Dissociative experiences and panic disorder linked in bipolar patients
By Andrew Czyzewski
17 September 2008
J Affect Disord 2008; Advance online publication

Feelings of detachment from the external world, known as dissociative experiences, are associated with an early age of onset of bipolar disorder and may cluster with panic disorder comorbidity, study findings suggest.

Based on this new evidence, the team of researchers behind the study speculates that "bipolar-panic comorbidity seems to configure a unique entity from a clinical, neurobiological, and genetic point of view."

Depersonalization is defined as an experience in which the individual feels a sense of unreality and detachment from him/herself. Depersonalization is often associated with derealization, and consists of an alteration in the perception of one's surroundings so that sense of the reality of the external world is lost.

Both these phenomenon come under the more general term of dissociative symptoms.

"The aim of this study was to investigate frequency and clinical correlates of dissociative symptoms, with special attention to depersonalization symptoms, in bipolar disorder patients," Marco Mula (Amedeo Avogadro University, Novara, Italy) and co-workers explain.

They assessed 43 patients with bipolar I disorder and 48 with bipolar II disorder with the Semi-structured Clinical Interview for Temperament (TEMPS-I); the Dissociative Experiences Scale (DES); and the Structured Clinical Interview for Depersonalization-Derealization Spectrum (SCI-DER).

Lifetime dissociative symptoms were reported by 25.6% of bipolar I disorder patients and 25% of bipolar II disorder patients, defined by a score of more than 25 on the DES (the accepted cutoff score for pathological dissociation).

There was no difference between bipolar I disorder and bipolar II disorder patients in scores of any dissociative measurements.

Age of onset of bipolar disorder was negatively correlated with SCI-DER-total score (r=-0.436) and DES score (r=-0.270).

A logistic regression model showed that derealization scores, corrected for age and gender, were significantly associated with a diagnosis of comorbid panic disorder (OR=1.22).

"Our study suggests that lifetime depersonalization symptoms are correlated with an early onset of bipolar disorder and derealization symptoms with panic disorder comorbidity," the researchers conclude.
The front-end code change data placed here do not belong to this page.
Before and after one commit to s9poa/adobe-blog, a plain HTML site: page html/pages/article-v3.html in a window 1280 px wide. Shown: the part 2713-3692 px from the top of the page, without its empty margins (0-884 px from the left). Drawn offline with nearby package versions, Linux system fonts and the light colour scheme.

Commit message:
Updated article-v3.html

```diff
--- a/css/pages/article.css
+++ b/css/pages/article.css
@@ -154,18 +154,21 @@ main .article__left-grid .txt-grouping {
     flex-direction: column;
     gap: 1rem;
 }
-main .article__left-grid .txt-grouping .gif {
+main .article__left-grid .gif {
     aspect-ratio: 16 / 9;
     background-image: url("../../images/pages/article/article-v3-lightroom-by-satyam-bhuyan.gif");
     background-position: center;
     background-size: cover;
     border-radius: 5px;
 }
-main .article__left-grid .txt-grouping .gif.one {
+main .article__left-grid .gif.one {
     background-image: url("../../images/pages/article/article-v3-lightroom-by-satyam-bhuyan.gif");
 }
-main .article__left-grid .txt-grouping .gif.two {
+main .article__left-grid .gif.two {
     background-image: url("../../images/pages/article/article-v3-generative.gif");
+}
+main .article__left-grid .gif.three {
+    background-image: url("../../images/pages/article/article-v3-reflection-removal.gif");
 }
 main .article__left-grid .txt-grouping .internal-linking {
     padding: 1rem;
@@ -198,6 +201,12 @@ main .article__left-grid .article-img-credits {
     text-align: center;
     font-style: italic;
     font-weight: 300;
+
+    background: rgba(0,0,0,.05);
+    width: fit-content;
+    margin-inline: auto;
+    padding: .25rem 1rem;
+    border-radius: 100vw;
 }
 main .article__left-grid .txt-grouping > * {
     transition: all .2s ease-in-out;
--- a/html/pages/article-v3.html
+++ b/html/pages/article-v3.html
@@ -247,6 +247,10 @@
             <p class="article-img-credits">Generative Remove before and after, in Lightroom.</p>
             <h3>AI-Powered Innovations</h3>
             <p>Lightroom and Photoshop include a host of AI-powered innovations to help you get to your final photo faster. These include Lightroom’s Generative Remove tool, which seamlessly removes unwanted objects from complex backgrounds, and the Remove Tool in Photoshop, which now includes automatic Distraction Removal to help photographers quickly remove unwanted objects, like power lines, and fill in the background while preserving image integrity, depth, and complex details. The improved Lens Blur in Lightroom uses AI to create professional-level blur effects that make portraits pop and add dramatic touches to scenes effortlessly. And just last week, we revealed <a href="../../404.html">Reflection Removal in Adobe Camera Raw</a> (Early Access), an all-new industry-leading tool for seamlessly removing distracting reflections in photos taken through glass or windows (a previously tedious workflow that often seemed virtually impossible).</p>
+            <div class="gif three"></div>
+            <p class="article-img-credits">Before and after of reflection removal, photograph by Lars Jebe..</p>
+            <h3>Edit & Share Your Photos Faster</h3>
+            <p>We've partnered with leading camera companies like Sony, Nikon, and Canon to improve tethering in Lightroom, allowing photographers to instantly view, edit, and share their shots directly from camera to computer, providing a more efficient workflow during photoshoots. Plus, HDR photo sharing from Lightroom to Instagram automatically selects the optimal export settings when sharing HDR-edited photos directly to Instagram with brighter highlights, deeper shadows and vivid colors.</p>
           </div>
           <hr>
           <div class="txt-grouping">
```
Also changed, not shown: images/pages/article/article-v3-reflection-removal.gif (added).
"The association with an early onset of the disease may suggest the need for further investigation to clarify whether bipolar disorder patients with lifetime depersonalization configure a separate clinical phenotype characterized by other indices of disease severity (e.g. number of hospitalization, number of episodes, treatment resistance)."